Exercise >> Extract the full listing verbatim and drop any pictures from your copy.
⁂
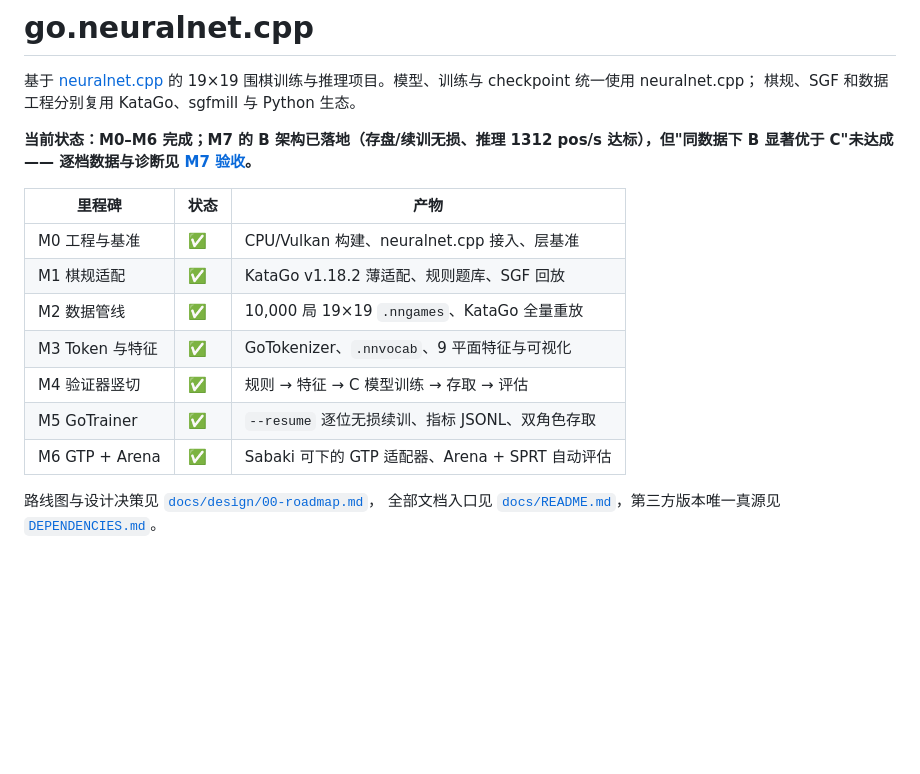
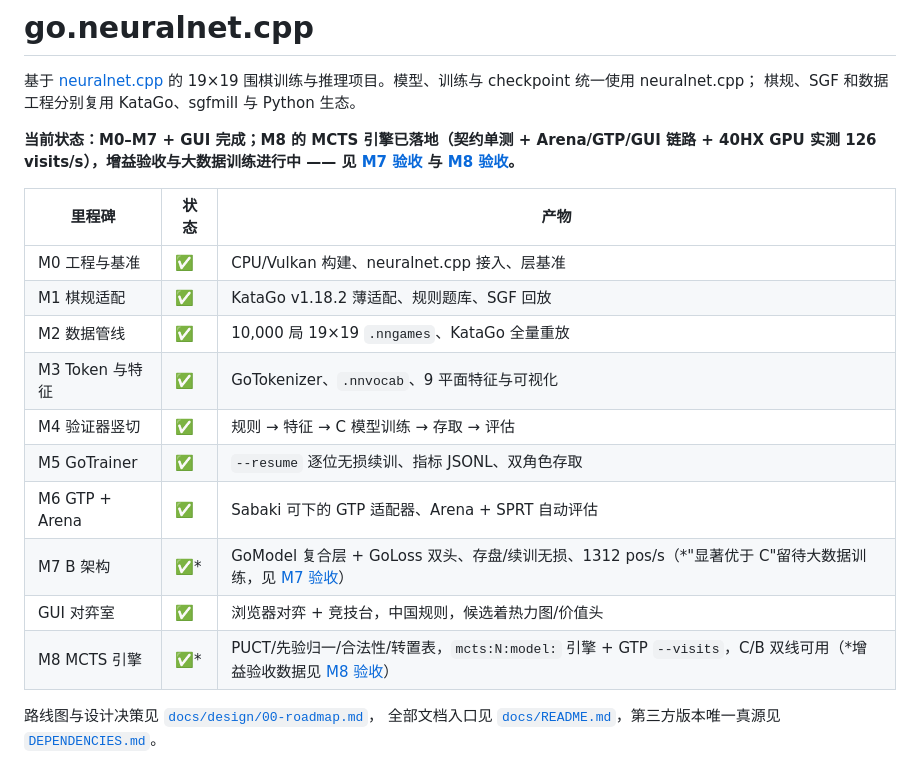
Before and after one commit to EthanPeng-2048/go.neuralnet.cpp, a Markdown page: README.md, the part around the change. Rendered like a GitHub page; blank space fills up the shorter version.

Commit message:
M8 README update and docs update

```diff
--- a/README.md
+++ b/README.md
@@ -4,7 +4,7 @@
 19×19 围棋训练与推理项目。模型、训练与 checkpoint 统一使用 neuralnet.cpp；
 棋规、SGF 和数据工程分别复用 KataGo、sgfmill 与 Python 生态。
 
-**当前状态：M0–M6 完成；M7 的 B 架构已落地（存盘/续训无损、推理 1312 pos/s 达标），但"同数据下 B 显著优于 C"未达成 —— 逐档数据与诊断见 [M7 验收](docs/benchmarks/m7-b-vs-c.md)。**
+**当前状态：M0–M7 + GUI 完成；M8 的 MCTS 引擎已落地（契约单测 + Arena/GTP/GUI 链路 + 40HX GPU 实测 126 visits/s），增益验收与大数据训练进行中 —— 见 [M7 验收](docs/benchmarks/m7-b-vs-c.md) 与 [M8 验收](docs/benchmarks/m8-mcts.md)。**
 
 | 里程碑 | 状态 | 产物 |
 |---|---|---|
@@ -15,6 +15,9 @@
 | M4 验证器竖切 | ✅ | 规则 → 特征 → C 模型训练 → 存取 → 评估 |
 | M5 GoTrainer | ✅ | `--resume` 逐位无损续训、指标 JSONL、双角色存取 |
 | M6 GTP + Arena | ✅ | Sabaki 可下的 GTP 适配器、Arena + SPRT 自动评估 |
+| M7 B 架构 | ✅* | GoModel 复合层 + GoLoss 双头、存盘/续训无损、1312 pos/s（*"显著优于 C"留待大数据训练，见 [M7 验收](docs/benchmarks/m7-b-vs-c.md)） |
+| GUI 对弈室 | ✅ | 浏览器对弈 + 竞技台，中国规则，候选着热力图/价值头 |
+| M8 MCTS 引擎 | ✅* | PUCT/先验归一/合法性/转置表，`mcts:N:model:` 引擎 + GTP `--visits`，C/B 双线可用（*增益验收数据见 [M8 验收](docs/benchmarks/m8-mcts.md)） |
 
 路线图与设计决策见 [`docs/design/00-roadmap.md`](docs/design/00-roadmap.md)，
 全部文档入口见 [`docs/README.md`](docs/README.md)，第三方版本唯一真源见
```
Also changed, not shown: docs/benchmarks/m8-mcts.md (+16 -1 lines).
⁂
Reply to the exercise >>
Before and after one commit to EthanPeng-2048/go.neuralnet.cpp, a Markdown page: README.md, the part around the change. Rendered like a GitHub page; blank space fills up the shorter version.

Commit message:
M8 README update and docs update

```diff
--- a/README.md
+++ b/README.md
@@ -4,7 +4,7 @@
 19×19 围棋训练与推理项目。模型、训练与 checkpoint 统一使用 neuralnet.cpp；
 棋规、SGF 和数据工程分别复用 KataGo、sgfmill 与 Python 生态。
 
-**当前状态：M0–M6 完成；M7 的 B 架构已落地（存盘/续训无损、推理 1312 pos/s 达标），但"同数据下 B 显著优于 C"未达成 —— 逐档数据与诊断见 [M7 验收](docs/benchmarks/m7-b-vs-c.md)。**
+**当前状态：M0–M7 + GUI 完成；M8 的 MCTS 引擎已落地（契约单测 + Arena/GTP/GUI 链路 + 40HX GPU 实测 126 visits/s），增益验收与大数据训练进行中 —— 见 [M7 验收](docs/benchmarks/m7-b-vs-c.md) 与 [M8 验收](docs/benchmarks/m8-mcts.md)。**
 
 | 里程碑 | 状态 | 产物 |
 |---|---|---|
@@ -15,6 +15,9 @@
 | M4 验证器竖切 | ✅ | 规则 → 特征 → C 模型训练 → 存取 → 评估 |
 | M5 GoTrainer | ✅ | `--resume` 逐位无损续训、指标 JSONL、双角色存取 |
 | M6 GTP + Arena | ✅ | Sabaki 可下的 GTP 适配器、Arena + SPRT 自动评估 |
+| M7 B 架构 | ✅* | GoModel 复合层 + GoLoss 双头、存盘/续训无损、1312 pos/s（*"显著优于 C"留待大数据训练，见 [M7 验收](docs/benchmarks/m7-b-vs-c.md)） |
+| GUI 对弈室 | ✅ | 浏览器对弈 + 竞技台，中国规则，候选着热力图/价值头 |
+| M8 MCTS 引擎 | ✅* | PUCT/先验归一/合法性/转置表，`mcts:N:model:` 引擎 + GTP `--visits`，C/B 双线可用（*增益验收数据见 [M8 验收](docs/benchmarks/m8-mcts.md)） |
 
 路线图与设计决策见 [`docs/design/00-roadmap.md`](docs/design/00-roadmap.md)，
 全部文档入口见 [`docs/README.md`](docs/README.md)，第三方版本唯一真源见
```
Also changed, not shown: docs/benchmarks/m8-mcts.md (+16 -1 lines).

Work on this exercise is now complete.